Wide pavements and deep parking bays make Chatsworth Road the perfect place for a street market. Unlike most high streets in Britain, Chatsworth was built as part of a planned new neighbourhood. Originally a field path, the road was built from scratch in the 1870s, hence its handsome proportions.
At one end of the high street are a hospital, library and arts centre; at the other end are a church, school and funeral parlour – in between, a startling array of shops. With such amenities, its no surprise that many locals don’t stray far. Mike from the local locksmith is not alone in suffering ‘withdrawal symptoms’ if he leaves the street for a day. If Chatsworth Road is missing anything it is a local pub, though Chatsworth Kitchen, a modern British diner is a welcome recent addition.
Many of the shops are open all year round (Christmas day is just another normal day) and until 9pm every evening. Most traders work more than 14 hours a day, seven days a week.
There’s no doubt that recent years have been a struggle, as they have for many high streets, and this is reflected in a number of boarded up shop fronts. First there was Sunday trading, then the closure of the post office. The hated introduction of parking controls meant drivers could no longer easily stop and shop.
The reintroduction of the market will give a much needed boost to local businesses, and allow local entrepreneurs to start trading on a small scale without being tied to crippling business rents. It will be a vibrant addition to the neighbourhood and an enjoyable way to shop in the local community. The initiative is a wonderful example of community spirit in the face of global recession and the increasing might of large supermarket chains.

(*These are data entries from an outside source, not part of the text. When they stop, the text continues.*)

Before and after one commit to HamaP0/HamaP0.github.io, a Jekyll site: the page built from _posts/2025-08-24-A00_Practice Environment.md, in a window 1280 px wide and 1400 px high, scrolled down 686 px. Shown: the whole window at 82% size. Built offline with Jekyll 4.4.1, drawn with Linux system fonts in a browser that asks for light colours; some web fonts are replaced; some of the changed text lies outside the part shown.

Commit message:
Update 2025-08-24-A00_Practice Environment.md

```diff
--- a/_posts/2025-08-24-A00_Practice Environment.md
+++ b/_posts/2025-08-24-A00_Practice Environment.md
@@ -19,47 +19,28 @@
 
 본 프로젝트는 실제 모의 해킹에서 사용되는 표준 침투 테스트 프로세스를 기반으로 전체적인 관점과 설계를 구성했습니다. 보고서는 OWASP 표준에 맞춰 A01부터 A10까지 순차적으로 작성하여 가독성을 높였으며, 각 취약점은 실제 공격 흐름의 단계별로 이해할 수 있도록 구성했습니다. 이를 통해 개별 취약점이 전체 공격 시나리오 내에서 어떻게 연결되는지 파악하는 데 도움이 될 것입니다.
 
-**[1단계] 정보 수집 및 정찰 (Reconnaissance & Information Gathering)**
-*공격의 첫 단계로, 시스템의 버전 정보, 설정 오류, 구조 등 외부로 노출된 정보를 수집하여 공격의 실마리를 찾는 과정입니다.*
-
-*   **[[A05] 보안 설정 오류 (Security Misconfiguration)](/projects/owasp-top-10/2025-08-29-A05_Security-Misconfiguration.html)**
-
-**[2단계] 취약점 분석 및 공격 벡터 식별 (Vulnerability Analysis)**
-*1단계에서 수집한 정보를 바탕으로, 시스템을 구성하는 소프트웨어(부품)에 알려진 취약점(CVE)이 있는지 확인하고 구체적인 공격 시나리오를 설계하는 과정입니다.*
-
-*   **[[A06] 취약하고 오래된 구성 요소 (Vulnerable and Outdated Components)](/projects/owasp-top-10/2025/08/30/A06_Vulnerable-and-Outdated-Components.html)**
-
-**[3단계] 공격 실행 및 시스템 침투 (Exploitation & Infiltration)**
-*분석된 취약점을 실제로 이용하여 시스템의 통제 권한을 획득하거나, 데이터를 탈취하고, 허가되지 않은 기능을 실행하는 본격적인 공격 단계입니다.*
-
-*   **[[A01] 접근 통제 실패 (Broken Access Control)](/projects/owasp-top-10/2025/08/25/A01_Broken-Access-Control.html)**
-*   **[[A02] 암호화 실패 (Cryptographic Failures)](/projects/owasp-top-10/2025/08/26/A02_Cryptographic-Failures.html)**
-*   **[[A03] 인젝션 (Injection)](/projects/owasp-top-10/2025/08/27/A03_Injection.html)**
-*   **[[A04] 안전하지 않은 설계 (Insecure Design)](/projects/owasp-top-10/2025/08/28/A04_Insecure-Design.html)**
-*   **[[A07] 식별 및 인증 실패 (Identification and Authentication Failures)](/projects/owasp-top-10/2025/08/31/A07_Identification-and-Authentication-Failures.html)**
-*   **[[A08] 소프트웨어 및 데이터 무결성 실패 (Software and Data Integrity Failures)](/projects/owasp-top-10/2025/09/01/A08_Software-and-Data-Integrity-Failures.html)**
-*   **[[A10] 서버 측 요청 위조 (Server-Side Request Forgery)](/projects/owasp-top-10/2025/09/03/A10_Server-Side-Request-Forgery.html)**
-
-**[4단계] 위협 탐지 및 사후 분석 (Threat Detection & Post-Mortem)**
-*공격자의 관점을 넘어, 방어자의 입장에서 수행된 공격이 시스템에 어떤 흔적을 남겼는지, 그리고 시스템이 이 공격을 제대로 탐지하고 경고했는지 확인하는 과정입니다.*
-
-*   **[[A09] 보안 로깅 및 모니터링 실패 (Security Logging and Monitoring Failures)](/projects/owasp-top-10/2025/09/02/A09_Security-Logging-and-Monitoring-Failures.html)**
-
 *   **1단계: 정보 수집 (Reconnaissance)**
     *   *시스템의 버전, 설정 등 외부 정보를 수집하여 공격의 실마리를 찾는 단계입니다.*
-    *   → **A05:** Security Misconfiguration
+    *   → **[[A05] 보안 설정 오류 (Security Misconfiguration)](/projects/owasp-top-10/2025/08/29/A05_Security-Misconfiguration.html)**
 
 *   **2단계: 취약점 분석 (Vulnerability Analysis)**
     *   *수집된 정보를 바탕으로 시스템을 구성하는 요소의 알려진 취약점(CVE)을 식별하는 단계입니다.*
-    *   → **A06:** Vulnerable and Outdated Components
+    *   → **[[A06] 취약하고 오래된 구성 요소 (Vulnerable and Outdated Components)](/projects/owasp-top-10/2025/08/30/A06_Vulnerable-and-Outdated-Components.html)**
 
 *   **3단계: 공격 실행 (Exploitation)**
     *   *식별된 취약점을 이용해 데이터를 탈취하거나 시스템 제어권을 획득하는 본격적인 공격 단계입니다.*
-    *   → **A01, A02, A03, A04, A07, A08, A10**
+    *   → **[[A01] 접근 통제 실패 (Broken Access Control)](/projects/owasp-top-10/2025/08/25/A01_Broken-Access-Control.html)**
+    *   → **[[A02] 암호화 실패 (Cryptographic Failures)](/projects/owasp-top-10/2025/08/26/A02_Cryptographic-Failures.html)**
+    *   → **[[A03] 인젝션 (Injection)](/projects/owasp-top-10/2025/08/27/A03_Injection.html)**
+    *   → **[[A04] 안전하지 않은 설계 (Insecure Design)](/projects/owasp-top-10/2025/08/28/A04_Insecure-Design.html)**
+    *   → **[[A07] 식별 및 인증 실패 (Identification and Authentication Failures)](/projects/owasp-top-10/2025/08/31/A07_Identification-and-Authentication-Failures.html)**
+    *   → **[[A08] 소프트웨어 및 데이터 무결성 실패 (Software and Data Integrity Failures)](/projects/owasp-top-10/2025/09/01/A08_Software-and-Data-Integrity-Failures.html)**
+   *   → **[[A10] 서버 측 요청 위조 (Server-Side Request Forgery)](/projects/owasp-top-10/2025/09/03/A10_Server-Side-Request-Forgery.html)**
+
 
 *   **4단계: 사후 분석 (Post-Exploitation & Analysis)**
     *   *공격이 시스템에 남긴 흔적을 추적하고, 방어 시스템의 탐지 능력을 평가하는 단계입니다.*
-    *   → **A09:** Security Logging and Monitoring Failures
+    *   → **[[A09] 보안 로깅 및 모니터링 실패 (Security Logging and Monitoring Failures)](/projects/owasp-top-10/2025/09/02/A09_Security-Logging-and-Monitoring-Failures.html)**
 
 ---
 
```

The plan is to open the market on Sunday, initially monthly and progressing to weekly, with stalls selling a mixture of meat and fish, flowers, second-hand goods and arts and crafts. Professional stallholders can register their interest at www.chatsworthroade5.co.uk, and the organisers are also looking for volunteers and help with fundraising.
Herbert, who has lived just off Chatsworth Road for all of his 87 years, remembers the high street and market when he was a boy.
“When you woke up in the morning you could hear the birds singing. It was a different world then. There would be bands playing on the marshes, kites in the sky and real street parties with acrobats. It might sound like heaven – it was – but we didn’t know it then. There were seven butchers – I used to get faggots, salt beef and saveloys.
“We did all our shopping on Chatsworth Road and had all our entertainment there too. There was no need to go anywhere else. Where the snooker hall is now was the cinema and we all used to go to the pictures a lot. Cohen’s Grocery Store was there, the first Tesco. There were two pie and mash shops – one was where the Chinese takeaway is now; we had a lot of dinners in there. The old post office was an electrical shop and the dentist by the school was a television shop. There were two ironmongers that sold everything, as well as a tailor’s, a drapers and several fishmongers. The Blackhorse pub was wonderful and always busy. The market stalls used to go right down as far as Chats Palace and opposite was the Corner Pin pub where everyone went. At the market they used to make sweets – they smelt lovely.”
Two local residents, who live just off Chatsworth Road, have spent the last year recording the high street in words and pictures, before it changes beyond all recognition. The work of acclaimed street photographer, Colin O’Brien and award-winning travel writer, Jane Egginton, will be on display later this year in Chats Palace Arts Centre in Chatsworth Road.
Last of the Real High Streets
8th October – 27th November
Chats Palace Arts Centre, 42-44 Brooksby’s Walk
London E9 6DF
London Overground – Homerton
Buses – 236, 242 and 276
12–5pm (‘til 9pm Thu)